Below are the records; restate all of them exactly.

:: DATA RECORDS ::

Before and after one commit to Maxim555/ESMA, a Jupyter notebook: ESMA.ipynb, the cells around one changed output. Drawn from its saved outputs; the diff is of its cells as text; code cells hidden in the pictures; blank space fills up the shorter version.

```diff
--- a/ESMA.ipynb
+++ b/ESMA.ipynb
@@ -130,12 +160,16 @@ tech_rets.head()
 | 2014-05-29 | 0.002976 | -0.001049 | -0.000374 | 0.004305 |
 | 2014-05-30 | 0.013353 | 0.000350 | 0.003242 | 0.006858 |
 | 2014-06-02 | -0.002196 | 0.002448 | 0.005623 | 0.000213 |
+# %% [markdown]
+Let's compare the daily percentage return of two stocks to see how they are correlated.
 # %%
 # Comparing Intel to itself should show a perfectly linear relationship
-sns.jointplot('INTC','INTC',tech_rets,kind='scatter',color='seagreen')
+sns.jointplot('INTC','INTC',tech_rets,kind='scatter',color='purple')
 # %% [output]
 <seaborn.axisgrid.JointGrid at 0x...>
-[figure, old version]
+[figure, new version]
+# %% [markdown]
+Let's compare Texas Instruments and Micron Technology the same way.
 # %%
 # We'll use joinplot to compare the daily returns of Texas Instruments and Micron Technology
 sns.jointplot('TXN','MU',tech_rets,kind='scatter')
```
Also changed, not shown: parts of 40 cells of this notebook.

:::

ANSWER SECTION —
Before and after one commit to Maxim555/ESMA, a Jupyter notebook: ESMA.ipynb, the cells around one changed output. Drawn from its saved outputs; the diff is of its cells as text; code cells hidden in the pictures; blank space fills up the shorter version.

```diff
--- a/ESMA.ipynb
+++ b/ESMA.ipynb
@@ -130,12 +160,16 @@ tech_rets.head()
 | 2014-05-29 | 0.002976 | -0.001049 | -0.000374 | 0.004305 |
 | 2014-05-30 | 0.013353 | 0.000350 | 0.003242 | 0.006858 |
 | 2014-06-02 | -0.002196 | 0.002448 | 0.005623 | 0.000213 |
+# %% [markdown]
+Let's compare the daily percentage return of two stocks to see how they are correlated.
 # %%
 # Comparing Intel to itself should show a perfectly linear relationship
-sns.jointplot('INTC','INTC',tech_rets,kind='scatter',color='seagreen')
+sns.jointplot('INTC','INTC',tech_rets,kind='scatter',color='purple')
 # %% [output]
 <seaborn.axisgrid.JointGrid at 0x...>
-[figure, old version]
+[figure, new version]
+# %% [markdown]
+Let's compare Texas Instruments and Micron Technology the same way.
 # %%
 # We'll use joinplot to compare the daily returns of Texas Instruments and Micron Technology
 sns.jointplot('TXN','MU',tech_rets,kind='scatter')
```
Also changed, not shown: parts of 40 cells of this notebook.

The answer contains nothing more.